AOM PhD Consortia and Professional Development Workshops

The Academy of Management Conference in Boston is just around the corner. It’s taking place from August 3-7, 2012. I had the privilege to attend the conference for the first time last year and wrote several blog posts about the experience. First of all, I’d like to say that the conference is great value for money. Students pay 90 USD for the annual membership and another 90 USD to sign up for the conference. In return, they get five days of high quality symposia, paper sessions, roundtable discussions, and much more.

If you’re a PhD student like myself, you should definitely consider applying for one of the several doctoral consortia. Last year, I attended a session hosted by the Organizational Development and Change (ODC) division. This year, I found another one that suits my research interests even better. It is the PhD consortium organized by the Organizational Communication and Information Systems. The organizer, Professor Yoo, even managed to secure a research grant, which helps most of the attendants finance their stay. 

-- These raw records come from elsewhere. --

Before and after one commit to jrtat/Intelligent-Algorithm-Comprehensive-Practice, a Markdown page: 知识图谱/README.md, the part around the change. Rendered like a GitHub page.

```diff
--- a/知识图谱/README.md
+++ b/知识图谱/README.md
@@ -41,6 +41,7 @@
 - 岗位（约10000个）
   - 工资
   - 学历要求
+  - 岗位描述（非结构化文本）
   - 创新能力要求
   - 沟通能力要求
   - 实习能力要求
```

The second most outstanding offer next to the PhD consortia is probably what is called, in AOM speak, a PDW, i.e. a Professional Development Workshop. This type of workshop is targeted at established researchers who want to familiarize themselves with methods they haven’t used before or with emerging fields of research. I’ve listed my favorites below.

  1. Researching the Informal Economy: Opportunities and Challenges of Social Media Research
  2. Sociomateriality in Practice: Considering Consequences in Organizational Life and Research
  3. Advanced Networks PDW: Cutting-Edge Social Network Theoretical Work and ERGM

To my mind, these workshops are a great way to get in touch with the people whose work I’m reading on a daily basis. I’m particularly looking forward to seeing Steve Borgatti, Ann Majchrzak, Samer Faraj, Sirkka Jarvenpaa, Wanda Orlikowski, Jerry Kane, as well as Martin Kilduff present and discuss their recent research projects.

Social Software, Strategic Management & Dynamic Capabilities

The doctoral program I’m in right now is called Dynamic Capabilities and Relationships, in short DCR. I’ve been trying for a while to make connections between the phenomenon I’m interested in, i.e. social software use in organizations, and strategic management. With publications like the one below from Haefliger and colleagues, bridges are being built and the path from the former to the latter is being made visible. I did not come across any work to date, however, that would explicity address the link between social software use and its implications on (the strategic management concept of) Dynamic Capabilities. Reading the below passage in a MISQ comment by Ann Majchrzak got me really excited:

Yet many contributors to organizational wikis […] organize others’ contributions not for social exchange or social capital motives, but instead because they are genuinely concerned about the organization’s ability to adapt to the needs of a volatile environment (Majchrzak et al. 2006). Not only should findings like this encourage us as researchers to rethink social exchange and social capital theories, but they also should encourage researchers in other domains, such as dynamic capabilities models (Eisenhardt and Martin 2000) to modify their theories to include information shaping as an important dynamic capability of a firm.

We’ll have Jeff Martin, the second author of the latter paper quoted my Majchrzak, over in Berlin in a couple of weeks and I’ll make sure to bring this issue up while he’s here. In case you’re interested, here’s an interview with him about the paper mentioned above and the idea behind Dynamic Capabilities: Jeffrey Martin on competing in fast-moving dynamic environments.

References:

Eisenhardt Kathleen, M., & Martin Jeffrey, A. (2000). Dynamic capabilities: What are they. Strategic Management Journal, 21(10/11), 1105–1121.

Haefliger, S., Monteiro, E., Foray, D., & von Krogh, G. (2011). Social Software and Strategy. Long Range Planning, 44(5-6), 297–316. doi:10.1016/j.lrp.2011.08.001

Majchrzak, A., Wagner, C., & Yates, D. (2006). Corporate wiki users: results of a survey. Proceedings of the 2006 international symposium on Wikis, WikiSym  ’06 (pp. 99–104). New York, NY, USA: ACM. doi:10.1145/1149453.1149472

Majchrzak, A. (2009). Comment: Where is the Theory in Wikis? Management Information Systems Quarterly, 33(1), 18–20.